--- Information Enclosed Below ---

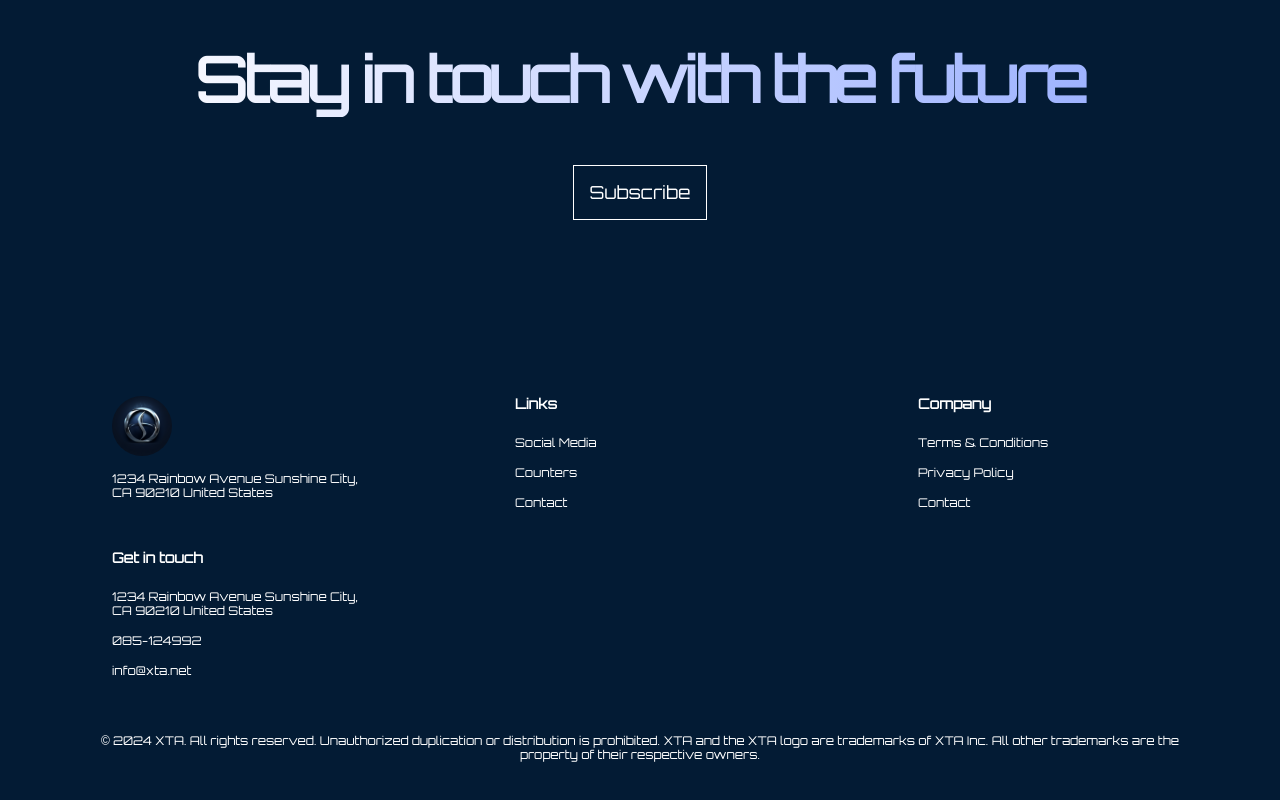
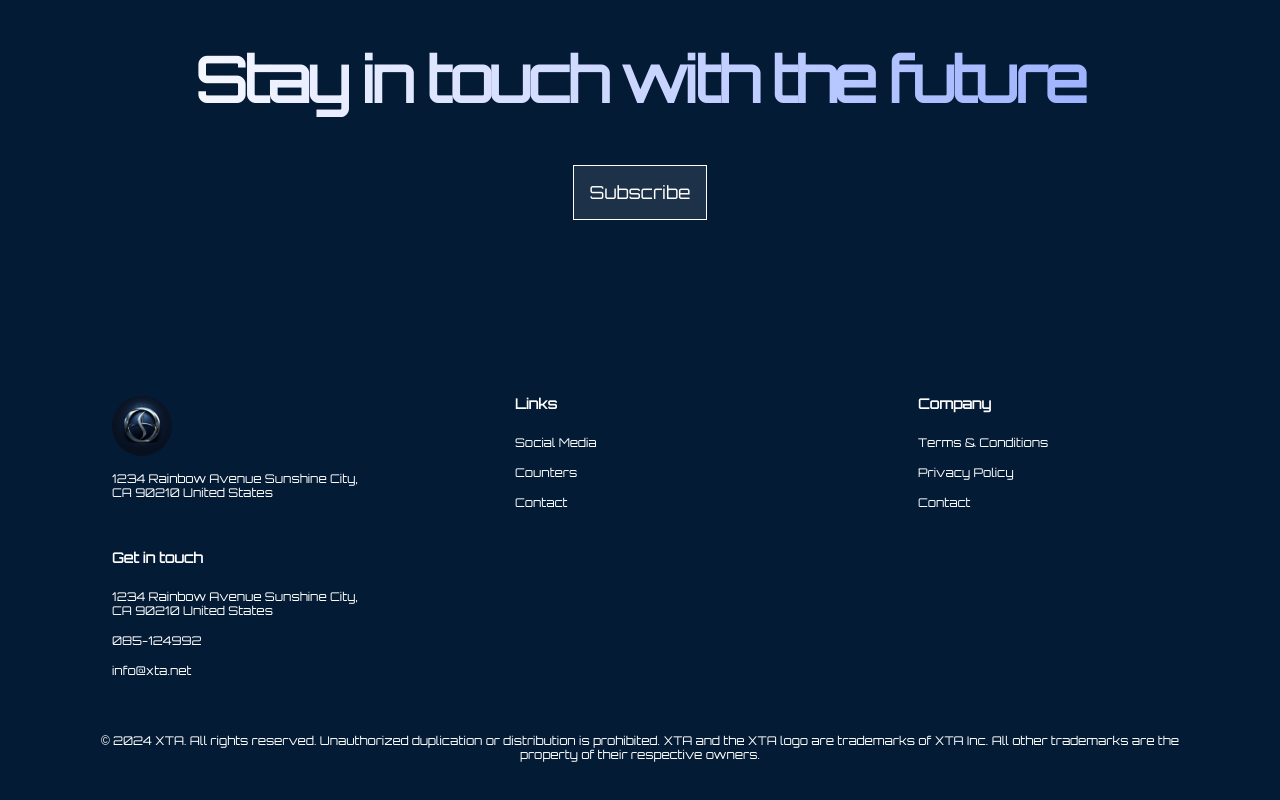
Before and after one commit to CullsGit/DealCars, a React (Create React App) app in the folder client/: page / in a window 1280 px wide. Shown: the part 7664-8464 px from the top of the page. Built offline with nearby package versions, Linux system fonts and the light colour scheme.

Commit message:
add subscribe button animation styling

```diff
--- a/client/src/components/iconBox/iconBox.css
+++ b/client/src/components/iconBox/iconBox.css
@@ -38,4 +38,7 @@
   .dealcars__boxes-box h3 {
     font-size: 18px;
   }
+  .dealcars__boxes-box img {
+    width: 6rem;
+  }
 }
--- a/client/src/containers/footer/footer.css
+++ b/client/src/containers/footer/footer.css
@@ -34,6 +34,31 @@
 
   margin-bottom: 10rem;
   cursor: pointer;
+}
+.dealcars__footer-btn {
+  color: #fff;
+  transition: all 0.5s;
+  position: relative;
+}
+.dealcars__footer-btn::before {
+  content: "";
+  position: absolute;
+  top: 0;
+  left: 0;
+  width: 100%;
+  height: 100%;
+  z-index: 1;
+  background-color: rgba(255, 255, 255, 0.1);
+  transition: all 0.3s;
+}
+.dealcars__footer-btn:hover::before {
+  opacity: 0;
+  transform: scale(0.5, 0.5);
+}
+
+.dealcars__footer-btn:hover::after {
+  opacity: 1;
+  transform: scale(1, 1);
 }
 
 .dealcars__footer-btn p {
```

--- End of Enclosed Information ---

:: Activity ::
The expected answer is a copy of every line in the entries that holds the word "client".

:: Response to the exercise ::
Before and after one commit to CullsGit/DealCars, a React (Create React App) app in the folder client/: page / in a window 1280 px wide. Shown: the part 7664-8464 px from the top of the page. Built offline with nearby package versions, Linux system fonts and the light colour scheme.
--- a/client/src/components/iconBox/iconBox.css
+++ b/client/src/components/iconBox/iconBox.css
--- a/client/src/containers/footer/footer.css
+++ b/client/src/containers/footer/footer.css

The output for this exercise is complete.